▶ Assignment:
Search each line of the data for the word "return"; copy every line where it is found.

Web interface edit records
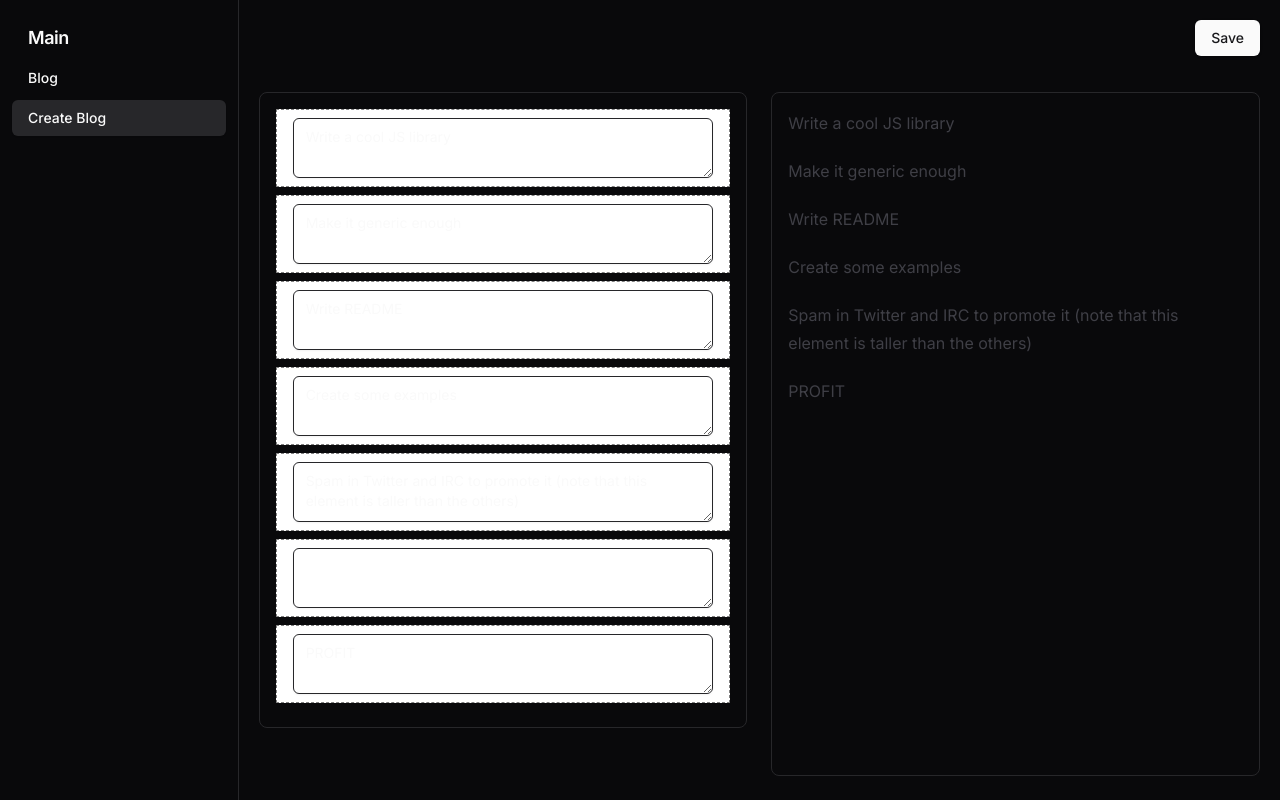
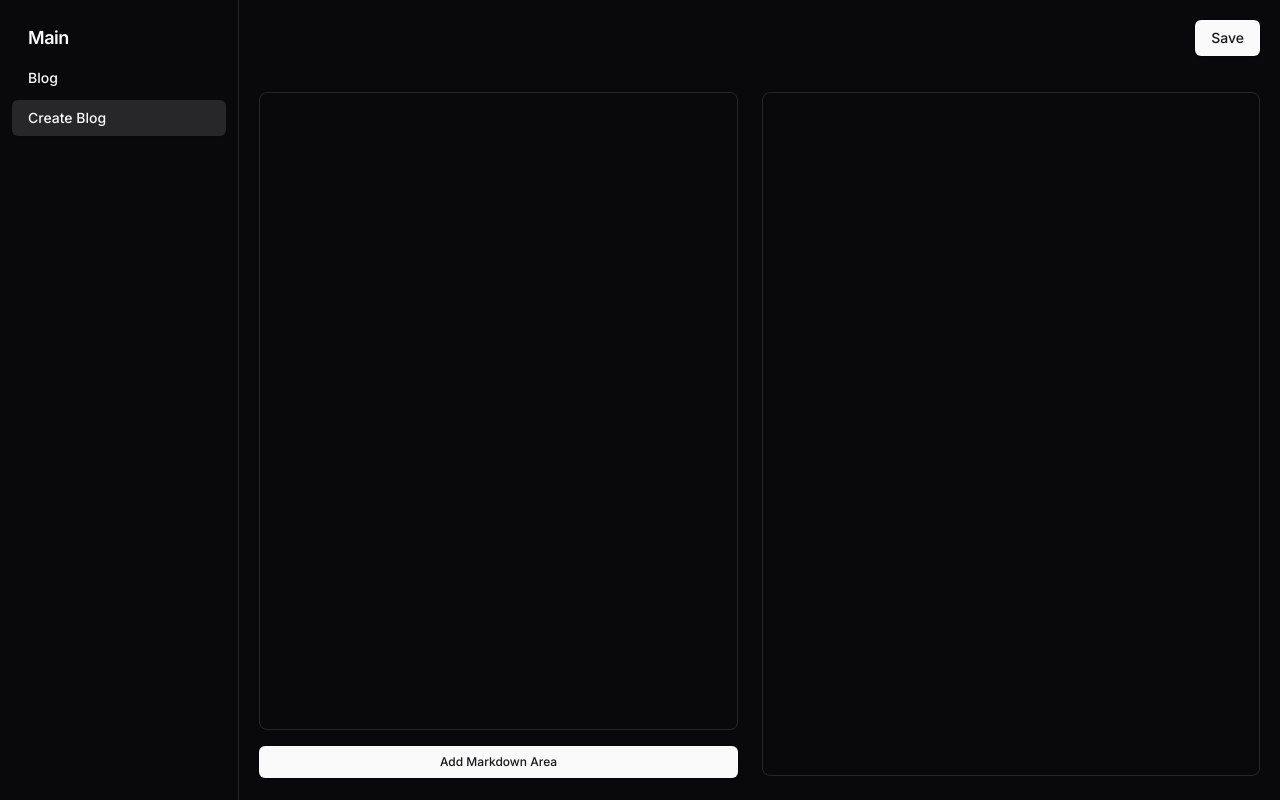
Before and after one commit to buildog-dev/buildog, a Next.js app: page /create-blog in a window 1280 px wide. Built offline with nearby package versions, Linux system fonts and the light colour scheme.

Commit message:
Update drag drop component names, add multiple markdown text areas dynamically

```diff
--- a/src/app/create-blog/page.tsx
+++ b/src/app/create-blog/page.tsx
@@ -3,47 +3,39 @@
 import React, { useEffect, useState } from "react";
 import Markdown from "react-markdown";
 import { Button } from "@/components/ui/button";
-import DragDropList from "@/components/dragdroplist";
+import DragDropList, { Item } from "@/components/drag-drop-list";
 import { DndProvider } from "react-dnd";
 import { HTML5Backend } from "react-dnd-html5-backend";
 import remarkGfm from "remark-gfm";
 
 export default function Page() {
-  const [cards, setCards] = useState([
-    {
-      id: 1,
-      value: "Write a cool JS library",
-    },
-    {
-      id: 2,
-      value: "Make it generic enough",
-    },
-    {
-      id: 3,
-      value: "Write README",
-    },
-    {
-      id: 4,
-      value: "Create some examples",
-    },
-    {
-      id: 5,
-      value:
-        "Spam in Twitter and IRC to promote it (note that this element is taller than the others)",
-    },
-    {
-      id: 6,
-      value: "",
-    },
-    {
-      id: 7,
-      value: "PROFIT",
-    },
-  ]);
+  const [cards, setCards] = useState<Item[]>([]);
+
+  function create_UUID() {
+    var dt = new Date().getTime();
+    var uuid = 'xxxxxxxx-xxxx-4xxx-yxxx-xxxxxxxxxxxx'.replace(/[xy]/g, function(c) {
+      var r = (dt + Math.random() * 16) % 16 | 0;
+      dt = Math.floor(dt / 16);
+      return (c == 'x' ? r : (r & 0x3 | 0x8)).toString(16);
+    });
+    return uuid;
+  }
 
   useEffect(() => {
-    console.log(cards.map((item) => item.value).join("\n"));
-  }, [cards]);
+    console.log(cards)
+  }, [cards])
+
+  const addMarkdownArea = () => {
+    setCards((prevCards) => {
+      return [
+        ...prevCards,
+        {
+          id: create_UUID(),
+          value: ""
+        }
+      ]
+    })
+  }
 
   return (
     <div className="flex flex-col gap-6">
@@ -51,15 +43,18 @@ export default function Page() {
         <Button>Save</Button>
       </div>
       <div className="flex gap-6">
-        <div className="w-full max-h-[calc(100vh_-_116px)] h-fit overflow-y-auto p-4 border rounded-lg space-y-4">
-          <DndProvider backend={HTML5Backend}>
-            <DragDropList cards={cards} setCards={setCards} />
-          </DndProvider>
+        <div className="w-full space-y-4">
+          <div className="max-h-[calc(100vh_-_116px)] h-[calc(100%_-_46px)] overflow-y-auto p-4 border rounded-lg space-y-4">
+            <DndProvider backend={HTML5Backend}>
+              <DragDropList cards={cards} setCards={setCards} />
+            </DndProvider>
+          </div>
+          <Button onClick={addMarkdownArea} size="sm" className="w-full">Add Markdown Area</Button>
         </div>
         <div className="w-full h-[calc(100vh_-_116px)] overflow-y-auto p-4 border rounded-lg">
-          <article className="prose prose-zinc">
+          <article className="prose dark:prose-invert">
             <Markdown remarkPlugins={[remarkGfm]}>
-              {cards.map((item) => item.value + "\n\n").join("")}
+              {cards?.map((item) => item.value + "\n\n").join("")}
             </Markdown>
           </article>
         </div>
--- a/src/components/dragdropcard.tsx
+++ b/src/components/drag-drop-card.tsx
@@ -4,11 +4,6 @@ import { useRef } from "react";
 import { useDrag, useDrop } from "react-dnd";
 
 const style = {
-  border: "1px dashed gray",
-  padding: "0.5rem 1rem",
-  marginBottom: ".5rem",
-  backgroundColor: "white",
-  cursor: "move",
 };
 
 export interface CardProps {
--- a/src/components/dragdroplist.tsx
+++ b/src/components/drag-drop-list.tsx
@@ -1,12 +1,12 @@
 import update from "immutability-helper";
-import type { FC, ReactNode } from "react";
+import type { FC } from "react";
 import { useCallback } from "react";
-import { Card } from "./dragdropcard";
+import { Card } from "./drag-drop-card";
 import { Textarea } from "./ui/textarea";
 
 export interface Item {
-  id: number;
-  value: any;
+  id: string;
+  value: string;
 }
 
 interface DragDropList {
@@ -27,7 +27,7 @@ export const DragDropList: FC<DragDropList> = ({ cards, setCards }) => {
   }, []);
 
   const textAreaHandler = (
-    index: number,
+    index: string,
     e: React.ChangeEvent<HTMLTextAreaElement>
   ) => {
     setCards((prevCards: Item[]) => {
@@ -50,7 +50,7 @@ export const DragDropList: FC<DragDropList> = ({ cards, setCards }) => {
     );
   }, []);
 
-  return <div>{cards.map((card, i) => renderCard(card, i))}</div>;
+  return <div className="space-y-4">{cards?.map((card, i) => renderCard(card, i))}</div>;
 };
 
 export default DragDropList;
```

▶ Result:
+      return (c == 'x' ? r : (r & 0x3 | 0x8)).toString(16);
+    return uuid;
+      return [
   return (
-  return <div>{cards.map((card, i) => renderCard(card, i))}</div>;
+  return <div className="space-y-4">{cards?.map((card, i) => renderCard(card, i))}</div>;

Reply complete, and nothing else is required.